* _DIRECTIONS_: Nothing may be left out, so copy every entry exactly.

[Content revision data]
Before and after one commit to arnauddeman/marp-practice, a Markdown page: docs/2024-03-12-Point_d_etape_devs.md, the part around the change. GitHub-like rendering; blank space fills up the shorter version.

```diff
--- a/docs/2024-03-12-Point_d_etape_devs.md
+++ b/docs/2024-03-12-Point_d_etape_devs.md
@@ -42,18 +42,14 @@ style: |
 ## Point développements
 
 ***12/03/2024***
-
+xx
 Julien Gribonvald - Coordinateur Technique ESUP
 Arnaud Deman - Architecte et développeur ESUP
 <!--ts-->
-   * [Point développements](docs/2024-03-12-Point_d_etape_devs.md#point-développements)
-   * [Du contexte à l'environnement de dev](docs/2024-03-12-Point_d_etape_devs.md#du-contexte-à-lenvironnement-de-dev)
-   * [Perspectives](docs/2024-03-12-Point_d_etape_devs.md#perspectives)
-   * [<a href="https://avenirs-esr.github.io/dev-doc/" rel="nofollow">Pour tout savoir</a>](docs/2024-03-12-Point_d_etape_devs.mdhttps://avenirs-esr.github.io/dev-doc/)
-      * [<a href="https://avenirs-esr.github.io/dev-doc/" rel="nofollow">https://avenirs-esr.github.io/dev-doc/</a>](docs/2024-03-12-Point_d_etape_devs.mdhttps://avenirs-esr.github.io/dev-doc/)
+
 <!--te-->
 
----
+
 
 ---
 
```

* _EXERCISE ANSWER_:
Before and after one commit to arnauddeman/marp-practice, a Markdown page: docs/2024-03-12-Point_d_etape_devs.md, the part around the change. GitHub-like rendering; blank space fills up the shorter version.

```diff
--- a/docs/2024-03-12-Point_d_etape_devs.md
+++ b/docs/2024-03-12-Point_d_etape_devs.md
@@ -42,18 +42,14 @@ style: |
 ## Point développements
 
 ***12/03/2024***
-
+xx
 Julien Gribonvald - Coordinateur Technique ESUP
 Arnaud Deman - Architecte et développeur ESUP
 <!--ts-->
-   * [Point développements](docs/2024-03-12-Point_d_etape_devs.md#point-développements)
-   * [Du contexte à l'environnement de dev](docs/2024-03-12-Point_d_etape_devs.md#du-contexte-à-lenvironnement-de-dev)
-   * [Perspectives](docs/2024-03-12-Point_d_etape_devs.md#perspectives)
-   * [<a href="https://avenirs-esr.github.io/dev-doc/" rel="nofollow">Pour tout savoir</a>](docs/2024-03-12-Point_d_etape_devs.mdhttps://avenirs-esr.github.io/dev-doc/)
-      * [<a href="https://avenirs-esr.github.io/dev-doc/" rel="nofollow">https://avenirs-esr.github.io/dev-doc/</a>](docs/2024-03-12-Point_d_etape_devs.mdhttps://avenirs-esr.github.io/dev-doc/)
+
 <!--te-->
 
----
+
 
 ---
 
```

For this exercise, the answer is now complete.